Warning: getimagesize(http://dev.blackenterprise.com/wp-content/blogs.dir/1/files/2015/04/Stanford-University.jpg): failed to open stream: HTTP request failed! HTTP/1.1 404 Not Found in /home/blackenterprise/public_html/wp-content/themes/blackenterprise/single-standard.php on line 35
Stanford University is putting a strong foot forward to make its school more affordable to all families.
Last week, the prestigious university announced that it was expanding its financial aid by increasing the income threshold at which parents are not expected to contribute to the school’s tuition. Under its new policy, Stanford will provide free tuition to students whose families earn less than $125,000, which is up from its current $100,000 income cut off.

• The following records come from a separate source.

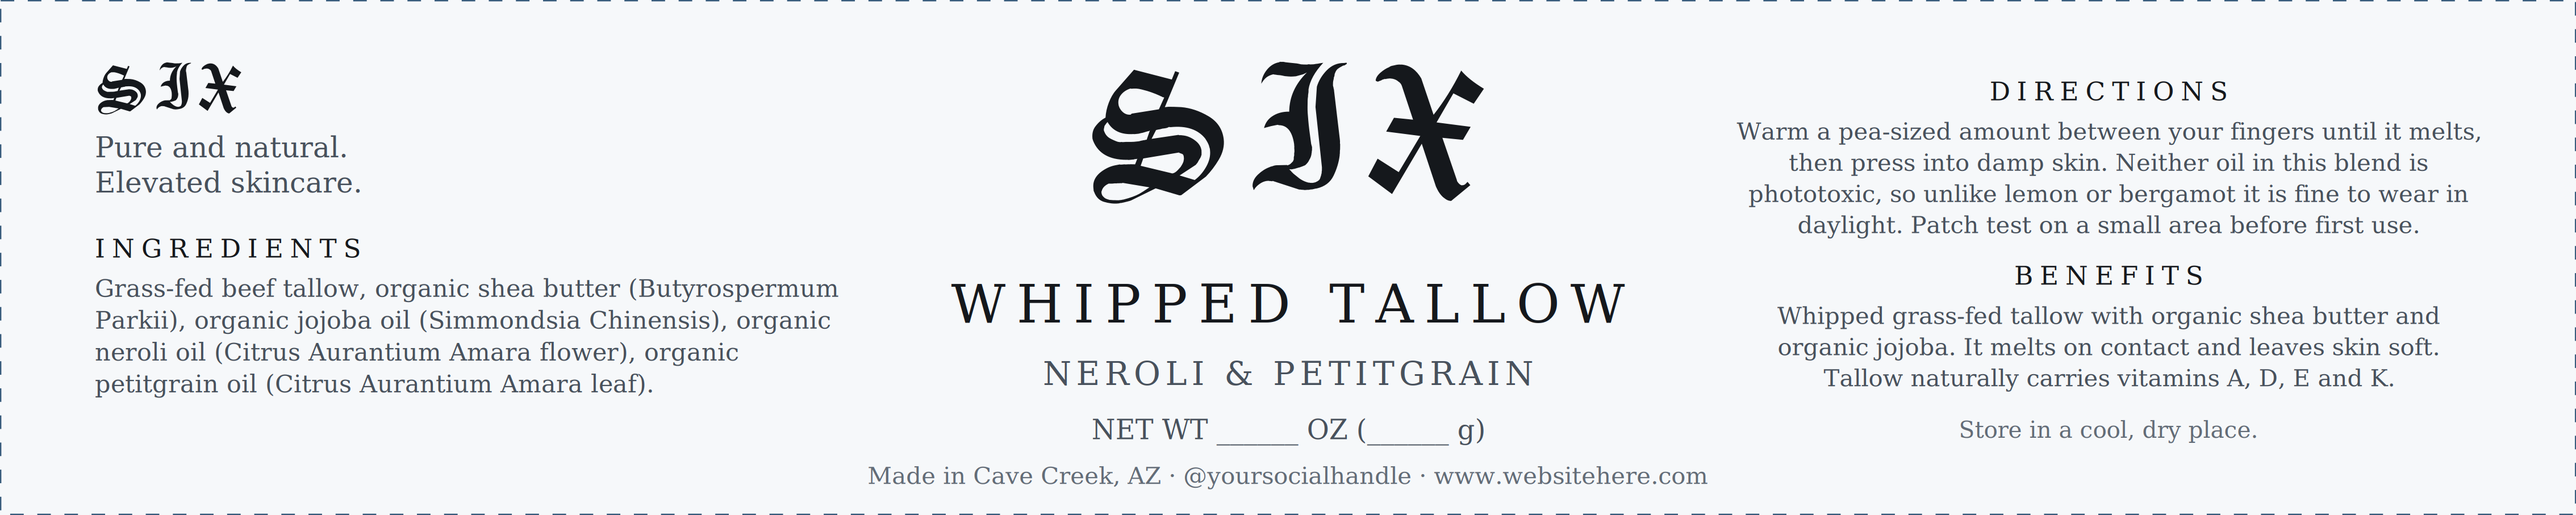
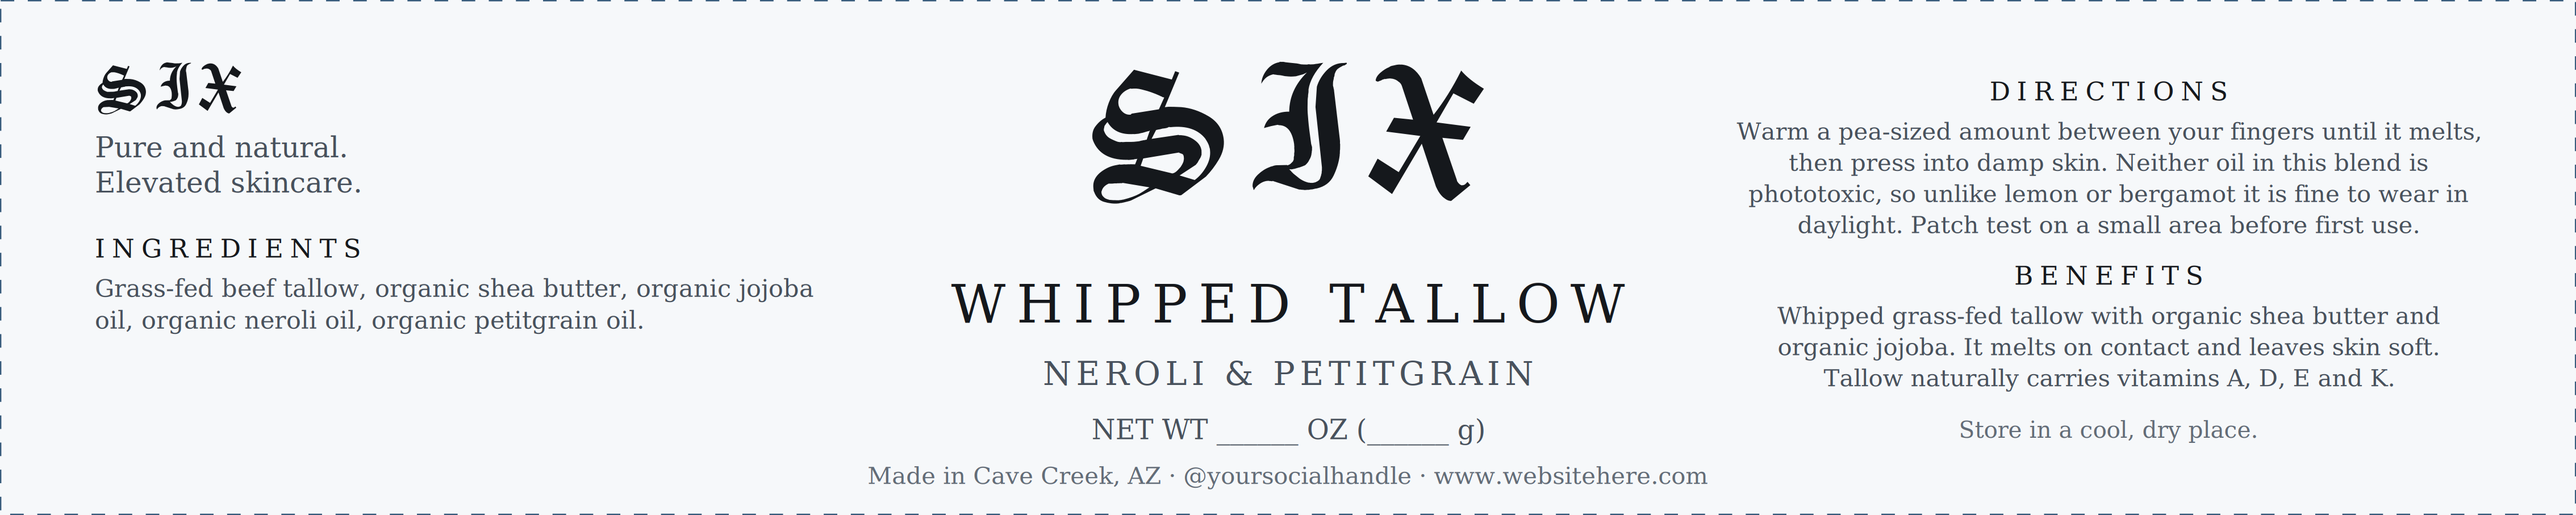
Set the label ingredients in common names
Strips the botanical names from the declaration on the jar, matching the
reference label. The full declaration, binomials included, stays on every
product page.

Noted in the labels README: 21 CFR 701.3 asks for INCI names, and for a plant
material the INCI name is the binomial, so this is a common-name declaration
rather than a compliant one. One function to delete if that matters.

Claude-Session: https://claude.ai/code/session_01TYn4u9H1AxY32yb73P56yk

Changed region(s): [[0.0311, 0.5865, 0.342, 0.7718], [0.2487, 0.5248, 0.342, 0.5865]]

diff --git a/scripts/make-labels.py b/scripts/make-labels.py
@@ -192,6 +192,22 @@ def width(text: str, size: float, serif: bool = True, tracking: float = 0.0) -> 
     return total + tracking * max(len(text) - 1, 0)
 
 
+def plain(ingredients: str) -> str:
+    """Strip the botanical names out of an ingredient declaration.
+
+    Worth knowing what this costs. 21 CFR 701.3 wants ingredients declared by
+    their INCI names, and for a plant material the INCI name IS the Latin
+    binomial — "Butyrospermum Parkii (Shea) Butter", not "shea butter". A
+    declaration in common names only is not a compliant one.
+
+    The website still carries the full declaration on every product page, so
+    the information is published either way; this only governs what is set on
+    the jar. Delete this function and pass p["ingredients"] straight through
+    to put the binomials back.
+    """
+    return re.sub(r"\s*\([^)]*\)", "", ingredients)
+
+
 def nobreak(name: str) -> str:
     """Keep reduplicated names whole. "Ylang" on its own is not the word."""
     return name.replace("Ylang Ylang", "Ylang\u00a0Ylang")
@@ -388,7 +404,7 @@ def front_label(p, mark, guides, net) -> str:
         y += 2.2 * k
         parts.append(text(left_x, y, "INGREDIENTS", 1.9 * k, tracking=0.5 * k))
         y += 2.9 * k
-        for line in wrap(p["ingredients"], 1.8 * k, col):
+        for line in wrap(plain(p["ingredients"]), 1.8 * k, col):
             parts.append(text(left_x, y, line, 1.8 * k, fill=INK_SOFT))
             y += 2.35 * k
         return parts, y - 2.35 * k

diff --git a/design/labels/README.md b/design/labels/README.md
@@ -83,6 +83,13 @@ skin, which is how it is phrased on the website too.
 - The label states what the product is, what is in it, how much of it there is
   and who made it. It makes no claim about what it does, which is what keeps a
   cosmetic a cosmetic.
+- The ingredient declaration is set in common names, with the botanical names
+  stripped. This is worth knowing: 21 CFR 701.3 asks for INCI names, and for a
+  plant material the INCI name is the Latin binomial — "Butyrospermum Parkii
+  (Shea) Butter" rather than "shea butter" — so a common-name declaration is
+  not a compliant one. The full declaration is on every product page either
+  way. `plain()` in the script is the one function to delete to put the
+  binomials back on the jar.
 - The naturally occurring fragrance allergens are published on each product
   page but are not on the label. No US regulator asks for them here. If these
   are ever sold into the EU or UK, they have to go back on — the script still
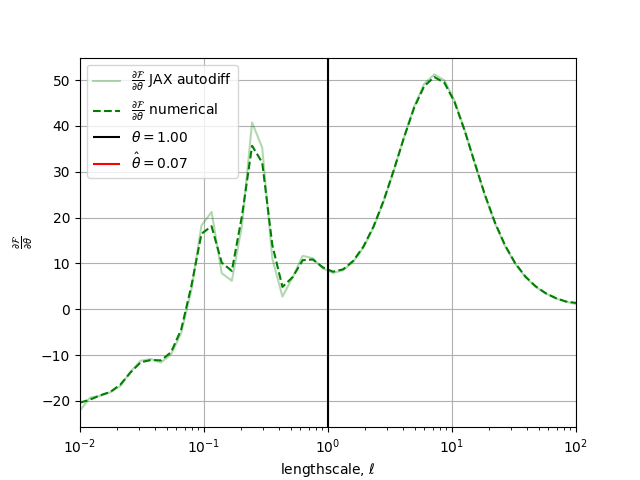
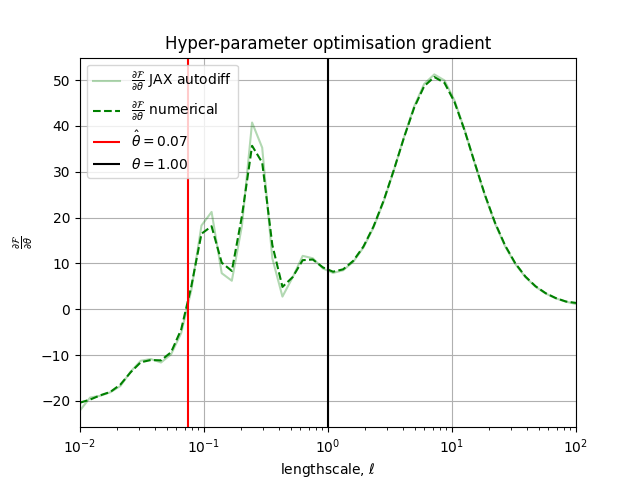
final tidy of examples and readme

Changed region(s): [[0.25, 0.0625, 0.7812, 0.125], [0.1562, 0.25, 0.3125, 0.375]]

diff --git a/examples/classification.py b/examples/classification.py
@@ -99,8 +99,9 @@ def plot_obj(x_hat, x_0, x, fs, gs, domain, xlabel, xscale, fname="plot"):
     ax.set_xlabel(xlabel, fontsize=10)
     ax.set_xscale(xscale)
     ax.set_ylabel(r"$\mathcal{F}$", fontsize=10)
+    ax.set_title('Hyper-parameter optimisation objective')
     ax.legend()
-    fig.savefig("readme_elbo.png",
+    fig.savefig("readme_objective.png",
         facecolor=fig.get_facecolor(), edgecolor='none')
     plt.close()
 
@@ -117,13 +118,15 @@ def plot_obj(x_hat, x_0, x, fs, gs, domain, xlabel, xscale, fname="plot"):
     ax.plot(
         x, dfsx, 'g--',
         label=r"$\frac{\partial \mathcal{F}}{\partial \theta}$ numerical")
-    ax.vlines(x_0, ax.get_ylim()[0], ax.get_ylim()[1], 'k',
-        alpha=MG_ALPHA, label=r"$\theta={:.2f}$".format(x_0))
+    ylim = ax.get_ylim()
     ax.vlines(x_hat, ylim[0], ylim[1], 'r',
         alpha=MG_ALPHA, label=r"$\hat\theta={:.2f}$".format(x_hat))
+    ax.vlines(x_0, ylim[0], ylim[1], 'k',
+        alpha=MG_ALPHA, label=r"$\theta={:.2f}$".format(x_0))
     ax.set_xscale(xscale)
     ax.set_xlabel(xlabel, fontsize=10)
     ax.set_ylabel(r"$\frac{\partial \mathcal{F}}{\partial \theta}$", fontsize=10)
+    ax.set_title('Hyper-parameter optimisation gradient')
     ax.legend()
     fig.savefig("readme_grad.png",
         facecolor=fig.get_facecolor(), edgecolor='none')
@@ -276,13 +279,11 @@ def calculate_metrics(y_test, predictive_distributions):
     mean_absolute_error = jnp.sum(jnp.abs(y_pred - y_test)) / len(y_test)
     print(jnp.sum(y_pred != y_test), "sum incorrect")
     print(jnp.sum(y_pred == y_test), "sum correct")
-    print("mean_absolute_error ", mean_absolute_error)
+    print("mean_absolute_error={:.2f}".format(mean_absolute_error))
     log_predictive_probability = jnp.sum(jnp.log(predictive_likelihood))
-    print("log_pred_probability ", log_predictive_probability)
-    predictive_likelihood = jnp.sum(predictive_likelihood) / len(y_test)
-    print("predictive_likelihood ", predictive_likelihood)
+    print("log_pred_probability={:.2f}".format(log_predictive_probability))
     mean_zero_one = jnp.sum(y_pred != y_test) / len(y_test)
-    print("mean_zero_one_error", mean_zero_one)
+    print("mean_zero_one_error={:.2f}".format(mean_zero_one))
     return (
         mean_zero_one,
         mean_absolute_error,

diff --git a/examples/regression.py b/examples/regression.py
@@ -3,8 +3,8 @@
 from jax.config import config
 config.update("jax_enable_x64", True)
 
-from probit_jax.utilities import log_gaussian_likelihood
-from probit_jax.approximators import LaplaceGP as GP
+from probit.utilities import log_gaussian_likelihood
+from probit.approximators import LaplaceGP as GP
 import lab as B
 import jax.numpy as jnp
 import jax.random as random
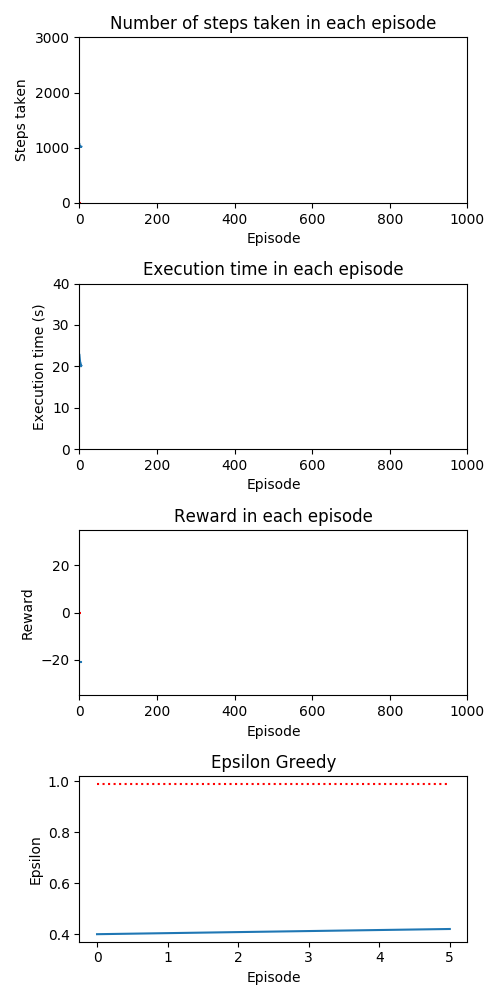
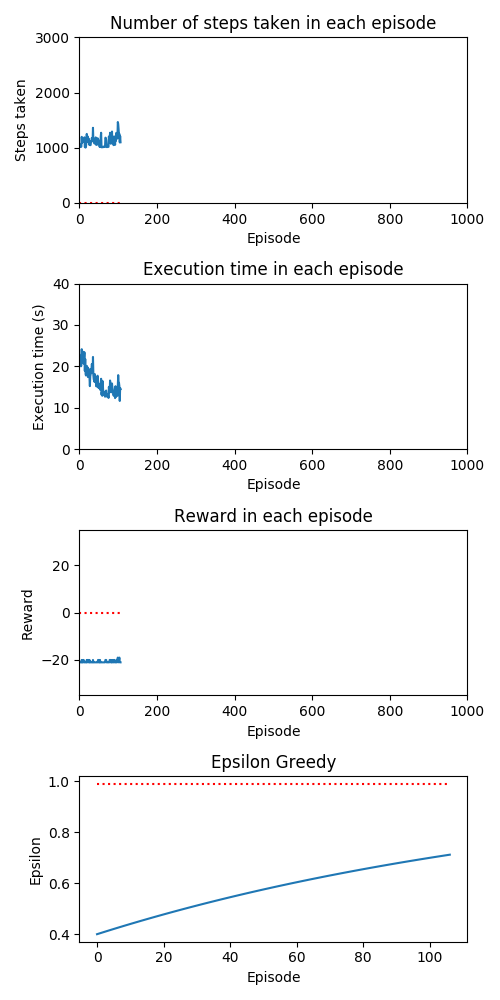
saving weights

diff --git a/run_main.py b/run_main.py
@@ -121,6 +121,19 @@ for episode in range(1000):
 
         step += 1
         episode_rewards += reward
+
+        # store model weights and parameters when episode rewards are above a certain amount 
+        # and after every number of episodes
+        #  === change reward threshold
+        if (episode_rewards >= -1) or (episode % 5 == 0):
+            # neuralNet.save(
+            #     neuralNet.model,
+            #     "./temp_Models/",
+            #     overwrite=True,
+            #     include_optimizer=True
+            # )
+            neuralNet.model.save_weights('./temp_Models/model.h5')
+
         if done:
             print('Completed Episode ' + str(episode))
             print('reward =', episode_rewards, 'steps =', step)

diff --git a/DQN/Brain.py b/DQN/Brain.py
@@ -27,7 +27,7 @@ class Learning():
 
     # the processed state is used in choosing action
     def choose_action(self, state, episode):
-        if random.random() < self.epsilon:
+        if random.random() > self.epsilon:
             action = random.randrange(self.action_space)
         else:
             action = np.argmax(self.network.model.predict(np.expand_dims(state, axis = 0)))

Also, students who come from families with an annual income less than $65,000, up from its current standard of $60,000, will pay zero contribution towards not only tuition, but also room and board.
“Our highest priority is that Stanford remain affordable and accessible to the most talented students, regardless of their financial circumstances,” said Provost John Etchemendy. “Our generous financial aid program accomplishes that, and these enhancements will help even more families, including those in the middle class, afford Stanford without going into debt. Over half of our undergraduates receive financial aid from Stanford, and we are pleased that this program will make it even easier for students to thrive here.”
While the university is eliminating the contribution cost for parents, its students are expected to pay up to $5,000 each year from summer earnings, savings and part-time work. However, there’s no rule that parents can’t help cover their child’s required contribution.
Currently, the annual cost for a typical Stanford student before financial aid is $65,000, with 77 percent of undergraduates leaving the institution debt free. Their expansive financial aid package is made possible by enrolling a high portion of wealthy students, who pay higher tuition that helps subsidize lower-income peers. Stanford is also one of the world’s richest universities, with an endowment of $21 billion.